When most people think of Sabbath-keeping, their minds run to rules. They picture a list of activities to avoid.
This hardly does the Sabbath justice. The Sabbath was a key ingredient in God’s covenant, and keeping the Sabbath proclaimed wonderful news about God’s grace to his people.
The Sabbath as a Sign
God’s Sabbath command is rooted in creation and made plain on Mount Sinai, but the first extended discussion of the Sabbath is in Exodus 31.
After God gives his blueprints for the tabernacle, he tells Moses what to command Israel about the Sabbath (Ex 31:12–17). God doesn’t owe his people a reason for his laws, but that’s what we find here.
We learn that the Sabbath is a sign. Exodus 31 says the Sabbath is a sign in two ways, both of which are profound statements about the Lord.
First, the Sabbath points to God’s sanctifying work.
You are to speak to the people of Israel and say, `Above all you shall keep my Sabbaths, for this is a sign between me and you throughout your generations, that you may know that I, the LORD, sanctify you. (Ex. 31:13)
When the people keep the Sabbath, they are to remember God’s work to sanctify them.
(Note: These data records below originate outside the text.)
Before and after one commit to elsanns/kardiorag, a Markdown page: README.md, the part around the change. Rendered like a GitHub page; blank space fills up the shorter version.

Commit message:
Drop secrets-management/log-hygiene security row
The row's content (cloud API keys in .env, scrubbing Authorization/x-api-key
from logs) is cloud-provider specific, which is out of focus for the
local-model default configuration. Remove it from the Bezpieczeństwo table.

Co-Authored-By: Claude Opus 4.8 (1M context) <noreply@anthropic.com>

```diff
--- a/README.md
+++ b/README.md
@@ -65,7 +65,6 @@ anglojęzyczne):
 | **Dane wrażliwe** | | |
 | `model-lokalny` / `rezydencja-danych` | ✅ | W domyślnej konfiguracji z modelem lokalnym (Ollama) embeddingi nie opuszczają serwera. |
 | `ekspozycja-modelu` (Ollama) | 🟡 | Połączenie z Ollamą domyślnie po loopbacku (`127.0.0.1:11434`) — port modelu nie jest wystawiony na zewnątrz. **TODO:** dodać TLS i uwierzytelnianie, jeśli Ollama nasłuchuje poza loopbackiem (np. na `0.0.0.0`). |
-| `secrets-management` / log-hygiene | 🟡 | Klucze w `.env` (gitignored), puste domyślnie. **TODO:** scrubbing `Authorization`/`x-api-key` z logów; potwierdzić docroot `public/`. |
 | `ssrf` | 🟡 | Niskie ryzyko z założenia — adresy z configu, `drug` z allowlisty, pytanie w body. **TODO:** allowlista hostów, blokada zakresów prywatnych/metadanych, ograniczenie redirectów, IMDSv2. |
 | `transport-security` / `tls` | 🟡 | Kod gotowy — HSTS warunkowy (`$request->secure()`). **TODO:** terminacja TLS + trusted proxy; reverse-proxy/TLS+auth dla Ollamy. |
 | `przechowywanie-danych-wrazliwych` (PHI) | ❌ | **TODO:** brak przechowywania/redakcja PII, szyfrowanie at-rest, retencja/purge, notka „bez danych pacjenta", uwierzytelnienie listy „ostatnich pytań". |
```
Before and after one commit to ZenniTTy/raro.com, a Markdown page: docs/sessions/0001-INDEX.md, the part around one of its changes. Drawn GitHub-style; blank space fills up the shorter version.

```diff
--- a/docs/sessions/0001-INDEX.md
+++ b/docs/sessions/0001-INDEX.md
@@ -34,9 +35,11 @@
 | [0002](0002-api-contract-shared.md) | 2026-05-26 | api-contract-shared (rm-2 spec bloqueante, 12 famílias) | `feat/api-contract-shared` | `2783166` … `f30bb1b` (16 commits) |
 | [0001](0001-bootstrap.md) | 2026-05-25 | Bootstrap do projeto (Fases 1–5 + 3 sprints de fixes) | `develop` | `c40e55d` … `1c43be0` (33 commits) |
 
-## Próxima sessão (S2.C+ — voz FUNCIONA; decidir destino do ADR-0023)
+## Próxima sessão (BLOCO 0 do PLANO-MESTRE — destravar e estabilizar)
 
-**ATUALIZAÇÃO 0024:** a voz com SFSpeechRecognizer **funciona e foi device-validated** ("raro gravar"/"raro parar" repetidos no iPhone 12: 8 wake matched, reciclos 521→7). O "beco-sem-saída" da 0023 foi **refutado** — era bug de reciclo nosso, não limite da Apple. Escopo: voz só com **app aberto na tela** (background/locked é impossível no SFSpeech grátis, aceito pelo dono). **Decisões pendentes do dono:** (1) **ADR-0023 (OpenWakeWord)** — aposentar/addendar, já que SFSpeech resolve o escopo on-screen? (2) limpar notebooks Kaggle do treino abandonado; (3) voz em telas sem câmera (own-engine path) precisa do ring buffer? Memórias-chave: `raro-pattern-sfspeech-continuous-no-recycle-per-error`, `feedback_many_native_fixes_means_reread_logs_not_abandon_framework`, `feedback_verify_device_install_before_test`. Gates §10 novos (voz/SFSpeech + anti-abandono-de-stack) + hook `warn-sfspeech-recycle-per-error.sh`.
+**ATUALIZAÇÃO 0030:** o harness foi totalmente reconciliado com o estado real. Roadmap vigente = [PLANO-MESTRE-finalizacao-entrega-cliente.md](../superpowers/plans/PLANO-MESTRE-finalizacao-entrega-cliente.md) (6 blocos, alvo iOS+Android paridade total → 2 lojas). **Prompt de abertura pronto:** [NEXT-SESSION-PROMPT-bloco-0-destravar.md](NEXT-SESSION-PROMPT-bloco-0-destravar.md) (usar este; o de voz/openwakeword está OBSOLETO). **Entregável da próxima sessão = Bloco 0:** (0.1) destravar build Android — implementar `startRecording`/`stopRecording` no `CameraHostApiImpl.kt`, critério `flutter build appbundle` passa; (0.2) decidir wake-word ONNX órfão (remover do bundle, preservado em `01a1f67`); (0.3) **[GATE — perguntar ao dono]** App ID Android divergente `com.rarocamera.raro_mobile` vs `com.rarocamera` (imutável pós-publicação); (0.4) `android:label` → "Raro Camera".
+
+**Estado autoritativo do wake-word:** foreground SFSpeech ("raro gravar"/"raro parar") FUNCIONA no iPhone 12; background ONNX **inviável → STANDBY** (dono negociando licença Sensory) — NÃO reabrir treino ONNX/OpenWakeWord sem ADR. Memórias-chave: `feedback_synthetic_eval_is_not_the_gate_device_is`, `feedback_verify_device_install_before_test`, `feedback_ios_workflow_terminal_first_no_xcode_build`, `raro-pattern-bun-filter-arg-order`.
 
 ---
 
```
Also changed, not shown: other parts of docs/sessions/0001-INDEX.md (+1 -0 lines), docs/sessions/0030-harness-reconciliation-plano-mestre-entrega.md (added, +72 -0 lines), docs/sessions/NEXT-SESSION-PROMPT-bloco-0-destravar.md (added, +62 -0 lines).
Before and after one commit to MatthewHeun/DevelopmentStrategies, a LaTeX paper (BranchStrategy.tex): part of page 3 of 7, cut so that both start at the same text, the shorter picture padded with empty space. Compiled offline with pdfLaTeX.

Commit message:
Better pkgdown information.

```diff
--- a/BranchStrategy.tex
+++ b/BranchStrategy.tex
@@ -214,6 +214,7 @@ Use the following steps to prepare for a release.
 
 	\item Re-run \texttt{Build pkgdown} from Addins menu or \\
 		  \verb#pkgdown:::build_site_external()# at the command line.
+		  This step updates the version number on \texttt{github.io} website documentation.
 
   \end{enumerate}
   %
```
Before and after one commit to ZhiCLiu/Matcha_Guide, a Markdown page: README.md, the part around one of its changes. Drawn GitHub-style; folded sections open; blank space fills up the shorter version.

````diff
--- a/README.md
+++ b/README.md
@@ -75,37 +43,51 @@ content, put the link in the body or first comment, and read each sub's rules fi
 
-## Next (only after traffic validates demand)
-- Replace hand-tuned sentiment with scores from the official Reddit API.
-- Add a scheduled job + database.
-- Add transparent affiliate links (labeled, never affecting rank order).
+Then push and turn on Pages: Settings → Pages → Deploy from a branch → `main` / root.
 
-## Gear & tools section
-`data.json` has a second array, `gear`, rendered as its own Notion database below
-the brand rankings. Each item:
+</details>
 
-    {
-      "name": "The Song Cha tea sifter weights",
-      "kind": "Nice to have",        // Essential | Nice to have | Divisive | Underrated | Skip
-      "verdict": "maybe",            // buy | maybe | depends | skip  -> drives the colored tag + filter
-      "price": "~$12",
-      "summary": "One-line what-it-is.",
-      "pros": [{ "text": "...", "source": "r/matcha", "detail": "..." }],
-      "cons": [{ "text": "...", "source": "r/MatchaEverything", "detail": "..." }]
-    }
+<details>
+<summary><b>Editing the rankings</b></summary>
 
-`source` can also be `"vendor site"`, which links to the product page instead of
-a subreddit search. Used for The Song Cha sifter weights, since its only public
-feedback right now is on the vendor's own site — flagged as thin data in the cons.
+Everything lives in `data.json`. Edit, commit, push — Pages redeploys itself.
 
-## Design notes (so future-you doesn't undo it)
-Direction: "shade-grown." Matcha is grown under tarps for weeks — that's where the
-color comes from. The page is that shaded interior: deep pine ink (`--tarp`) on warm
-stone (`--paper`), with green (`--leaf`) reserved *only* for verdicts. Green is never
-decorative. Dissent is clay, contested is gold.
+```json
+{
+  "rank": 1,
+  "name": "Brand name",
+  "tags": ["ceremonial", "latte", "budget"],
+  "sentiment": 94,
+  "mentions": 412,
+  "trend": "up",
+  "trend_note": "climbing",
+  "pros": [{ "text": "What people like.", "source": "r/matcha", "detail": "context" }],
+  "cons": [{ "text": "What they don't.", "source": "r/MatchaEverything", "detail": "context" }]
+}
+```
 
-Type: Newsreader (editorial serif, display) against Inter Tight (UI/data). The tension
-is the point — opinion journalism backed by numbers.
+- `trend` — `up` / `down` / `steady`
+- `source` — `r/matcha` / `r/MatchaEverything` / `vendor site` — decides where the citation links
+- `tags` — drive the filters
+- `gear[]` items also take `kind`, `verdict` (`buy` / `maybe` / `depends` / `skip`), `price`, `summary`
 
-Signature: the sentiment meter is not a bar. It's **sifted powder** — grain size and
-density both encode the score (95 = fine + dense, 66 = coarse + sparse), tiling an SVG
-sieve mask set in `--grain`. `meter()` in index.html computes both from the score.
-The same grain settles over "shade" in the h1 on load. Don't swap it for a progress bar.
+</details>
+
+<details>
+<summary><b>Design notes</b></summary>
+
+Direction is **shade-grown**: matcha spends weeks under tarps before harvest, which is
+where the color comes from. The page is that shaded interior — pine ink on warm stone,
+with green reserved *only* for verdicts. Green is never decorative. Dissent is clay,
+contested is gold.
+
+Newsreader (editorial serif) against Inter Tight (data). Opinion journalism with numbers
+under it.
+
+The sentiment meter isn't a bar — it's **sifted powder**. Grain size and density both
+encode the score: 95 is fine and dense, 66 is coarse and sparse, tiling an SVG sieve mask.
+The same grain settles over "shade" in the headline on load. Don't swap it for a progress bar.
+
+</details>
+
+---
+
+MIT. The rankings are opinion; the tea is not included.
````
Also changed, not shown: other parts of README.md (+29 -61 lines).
God alone is the one who sets apart, who makes holy, who calls the people his own.
The Sabbath also points to God’s work and rest during that first creation week.
It is a sign forever between me and the people of Israel that in six days the LORD made heaven and earth, and on the seventh day he rested and was refreshed. (Ex. 31:17)
In what way was God refreshed on the seventh day? Was he tired? Was he feeling spent and overworked?
Of course not. God’s refreshment came from completion. He finished his work, rested, and was refreshed. (See Gen. 2:2.) There’s a special refreshment that comes after completing a project.
The Sabbath is Holy
The discussion in Exodus 31 makes one thing clear: the Sabbath speaks about God. The command is deadly serious because it involves the way the people understand and remember what God has done.
In particular, Israel must keep the Sabbath because it is holy. They do not make it holy by their observance; rather, they observe because the day is holy. God has make the day holy.
The Sabbath is a sign pointing to God’s work, not what the people need to do. In the same way, the Lord’s Day points to the finished work of God.
From the cross Jesus announced that his work was finished (John 19:30). His body rested in the grave on the Sabbath but burst forth on Sunday morning. Jesus’s resurrection was a verification, a jubilant trumpet call announcing the finished work of God to set apart people for himself.
The Refreshment of the Lord’s Day
Without getting into the thornier issues of modern Sabbath observance, there are a few things we can say with confidence.
The Lord’s Day points to God. While the fourth commandment certainly has implications for our behavior, the ground of the command is God’s work. We celebrate the resurrection of Jesus and his atoning work for us by worshipping on the first day of the week. This very act of corporate worship points to God’s sanctifying work—setting aside his people and making us holy.
The work is finished. We rest because God rested. The day is holy because God made it holy. We rejoice because of the resurrection.
The command is not a burden. The command was obeyed and fulfilled perfectly by Jesus. As God’s children, we now have power to obey from the Spirit. The command to observe the Sabbath is not a burden, it is for our refreshment.
So then, there remains a Sabbath rest for the people of God, for whoever has entered God’s rest has also rested from his works as God did from his. (Heb 4:9–10)